Over 1,000 people were polled across Scotland as part of the charity’s ‘Spare Room’ initiative. When asked how likely it is you would become a foster carer, 66% said “not at all likely” and 22% chose “not very likely”.

Some 6% said “fairly likely” and just 1% chose “very likely”.

The findings also highlight that more than half the country’s households have a spare room with three quarters using as a guest bedroom. Yet only a tiny minority would consider using that room to take on a child in care.   

“These shocking figures reveal the true scale of the current fostering crisis in Scotland,” said Paul Carberry, Action for Children’s Director for Scotland.  

“Across the country, we have more and more children and young people who desperately need the stability a foster carer can give them yet we have fewer and fewer foster parents. 

“We are looking for people from across Scotland who can provide a secure and loving home to children who have experienced trauma and loss.
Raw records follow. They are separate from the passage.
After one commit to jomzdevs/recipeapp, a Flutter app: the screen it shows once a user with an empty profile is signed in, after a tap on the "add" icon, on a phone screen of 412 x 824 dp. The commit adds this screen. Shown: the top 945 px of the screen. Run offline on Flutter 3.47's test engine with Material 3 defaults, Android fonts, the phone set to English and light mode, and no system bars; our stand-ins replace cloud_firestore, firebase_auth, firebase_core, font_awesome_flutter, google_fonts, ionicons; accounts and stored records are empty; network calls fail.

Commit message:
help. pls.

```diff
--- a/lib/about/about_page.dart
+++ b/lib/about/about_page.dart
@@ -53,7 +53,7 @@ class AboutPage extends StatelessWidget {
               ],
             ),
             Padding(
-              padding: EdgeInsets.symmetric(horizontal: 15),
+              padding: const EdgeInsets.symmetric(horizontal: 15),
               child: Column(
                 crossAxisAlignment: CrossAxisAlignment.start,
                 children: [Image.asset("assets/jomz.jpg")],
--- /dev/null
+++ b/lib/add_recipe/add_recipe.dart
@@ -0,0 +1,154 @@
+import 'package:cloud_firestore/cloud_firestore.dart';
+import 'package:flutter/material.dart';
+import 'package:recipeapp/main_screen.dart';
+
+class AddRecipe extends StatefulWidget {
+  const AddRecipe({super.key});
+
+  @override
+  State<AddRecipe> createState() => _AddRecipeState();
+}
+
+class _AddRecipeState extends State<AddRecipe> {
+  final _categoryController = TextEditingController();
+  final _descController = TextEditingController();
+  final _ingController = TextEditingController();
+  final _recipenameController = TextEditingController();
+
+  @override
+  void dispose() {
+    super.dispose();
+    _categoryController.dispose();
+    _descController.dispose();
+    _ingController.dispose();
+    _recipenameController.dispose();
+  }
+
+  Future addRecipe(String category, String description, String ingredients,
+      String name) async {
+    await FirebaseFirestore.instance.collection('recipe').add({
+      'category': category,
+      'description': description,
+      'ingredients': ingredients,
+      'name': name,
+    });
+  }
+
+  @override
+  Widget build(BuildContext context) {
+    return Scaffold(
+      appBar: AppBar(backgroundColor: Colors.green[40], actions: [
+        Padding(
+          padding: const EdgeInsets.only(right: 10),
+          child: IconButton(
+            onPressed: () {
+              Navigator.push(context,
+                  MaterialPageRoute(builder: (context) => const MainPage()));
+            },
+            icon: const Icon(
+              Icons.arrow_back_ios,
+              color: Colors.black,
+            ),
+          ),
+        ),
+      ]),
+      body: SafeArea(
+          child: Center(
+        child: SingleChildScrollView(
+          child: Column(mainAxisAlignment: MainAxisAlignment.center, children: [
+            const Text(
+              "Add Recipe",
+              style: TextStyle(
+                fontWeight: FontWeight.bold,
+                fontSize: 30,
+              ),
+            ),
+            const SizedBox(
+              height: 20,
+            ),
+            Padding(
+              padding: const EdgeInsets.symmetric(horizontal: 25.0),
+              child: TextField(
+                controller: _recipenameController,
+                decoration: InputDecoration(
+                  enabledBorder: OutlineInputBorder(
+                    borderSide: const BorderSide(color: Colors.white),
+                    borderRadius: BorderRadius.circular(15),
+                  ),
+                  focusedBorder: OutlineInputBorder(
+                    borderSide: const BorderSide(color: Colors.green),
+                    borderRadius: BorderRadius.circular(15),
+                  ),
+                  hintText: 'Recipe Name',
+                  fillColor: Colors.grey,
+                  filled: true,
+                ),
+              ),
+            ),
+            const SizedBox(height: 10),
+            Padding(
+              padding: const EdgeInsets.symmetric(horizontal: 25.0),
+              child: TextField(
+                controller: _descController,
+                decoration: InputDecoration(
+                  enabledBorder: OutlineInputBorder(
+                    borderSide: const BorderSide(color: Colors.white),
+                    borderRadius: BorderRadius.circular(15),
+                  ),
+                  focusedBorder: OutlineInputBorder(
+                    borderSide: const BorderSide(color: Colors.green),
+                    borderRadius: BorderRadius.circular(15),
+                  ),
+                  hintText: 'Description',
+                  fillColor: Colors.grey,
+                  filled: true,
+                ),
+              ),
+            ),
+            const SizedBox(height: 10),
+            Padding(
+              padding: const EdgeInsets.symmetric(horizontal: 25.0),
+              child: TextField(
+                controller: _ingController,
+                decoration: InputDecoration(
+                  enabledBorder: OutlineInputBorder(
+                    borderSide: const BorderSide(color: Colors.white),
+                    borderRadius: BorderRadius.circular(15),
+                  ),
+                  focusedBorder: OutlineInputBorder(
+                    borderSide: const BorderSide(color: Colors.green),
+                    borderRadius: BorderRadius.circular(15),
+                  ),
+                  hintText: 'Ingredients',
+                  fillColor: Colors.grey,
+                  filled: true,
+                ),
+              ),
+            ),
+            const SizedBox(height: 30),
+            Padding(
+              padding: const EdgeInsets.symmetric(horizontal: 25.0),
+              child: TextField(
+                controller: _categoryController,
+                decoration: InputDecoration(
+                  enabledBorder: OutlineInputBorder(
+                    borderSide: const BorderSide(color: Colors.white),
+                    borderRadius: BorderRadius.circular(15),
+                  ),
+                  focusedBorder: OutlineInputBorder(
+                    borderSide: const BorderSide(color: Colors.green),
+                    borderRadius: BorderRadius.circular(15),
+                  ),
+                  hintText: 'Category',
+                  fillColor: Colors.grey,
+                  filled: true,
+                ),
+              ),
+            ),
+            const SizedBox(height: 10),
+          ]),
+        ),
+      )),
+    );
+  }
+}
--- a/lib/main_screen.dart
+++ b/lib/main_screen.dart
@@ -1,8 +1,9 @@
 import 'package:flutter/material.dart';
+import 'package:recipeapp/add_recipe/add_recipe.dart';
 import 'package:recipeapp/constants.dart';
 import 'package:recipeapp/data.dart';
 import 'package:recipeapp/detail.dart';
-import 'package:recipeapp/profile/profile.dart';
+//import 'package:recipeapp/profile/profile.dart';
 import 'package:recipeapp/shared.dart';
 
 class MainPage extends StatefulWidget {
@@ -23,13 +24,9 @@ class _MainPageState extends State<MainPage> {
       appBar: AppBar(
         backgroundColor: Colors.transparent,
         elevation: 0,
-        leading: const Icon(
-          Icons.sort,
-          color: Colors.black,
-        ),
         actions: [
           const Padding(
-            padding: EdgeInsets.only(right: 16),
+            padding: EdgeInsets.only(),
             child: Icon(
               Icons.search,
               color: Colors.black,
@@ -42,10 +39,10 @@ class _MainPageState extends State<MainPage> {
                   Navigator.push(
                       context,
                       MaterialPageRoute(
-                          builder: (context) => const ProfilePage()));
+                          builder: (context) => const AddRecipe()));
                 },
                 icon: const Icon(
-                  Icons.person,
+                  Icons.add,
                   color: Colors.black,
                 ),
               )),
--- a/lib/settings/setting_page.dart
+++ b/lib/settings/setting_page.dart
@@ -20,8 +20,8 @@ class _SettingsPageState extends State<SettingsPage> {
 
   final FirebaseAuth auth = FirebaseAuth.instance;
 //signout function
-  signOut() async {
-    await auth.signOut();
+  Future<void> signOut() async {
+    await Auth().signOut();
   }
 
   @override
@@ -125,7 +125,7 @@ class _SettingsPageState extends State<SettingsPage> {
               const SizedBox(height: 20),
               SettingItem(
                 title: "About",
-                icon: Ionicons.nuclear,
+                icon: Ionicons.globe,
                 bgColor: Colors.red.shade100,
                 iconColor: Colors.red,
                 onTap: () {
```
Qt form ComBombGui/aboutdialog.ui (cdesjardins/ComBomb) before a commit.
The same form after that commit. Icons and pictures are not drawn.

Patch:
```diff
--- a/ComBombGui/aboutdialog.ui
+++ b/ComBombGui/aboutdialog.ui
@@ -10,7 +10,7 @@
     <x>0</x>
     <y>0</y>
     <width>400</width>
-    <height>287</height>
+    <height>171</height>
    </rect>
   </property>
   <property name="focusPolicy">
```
"Lots of people can foster; it doesn’t matter if you’re older, whether you own or rent your home, are single, co-habiting or married, male or female or in a heterosexual or same sex relationship, but you must have a spare room and the ability to stand alongside children and young people to help them recover.”

Margaret and Maurice Surgeon who foster two girls at home, full-time, said it wasn’t a decision they took lightly but believed it was the right thing to do.

Margaret explained: “The experience is rewarding. Small things such as one of the girls joining a club or when they call the house ‘home’. It all adds up.”

Maurice added: “You get something out of it for yourself, it’s not financial, it’s being able to make a difference.” 

The charity’s #myspareroom campaign is using virtual reality (VR) to encourage people to become foster carers.

Members of the public will be able to experience through VR what it’s like to welcome a foster child into their home and see the difference it can make to a vulnerable young person.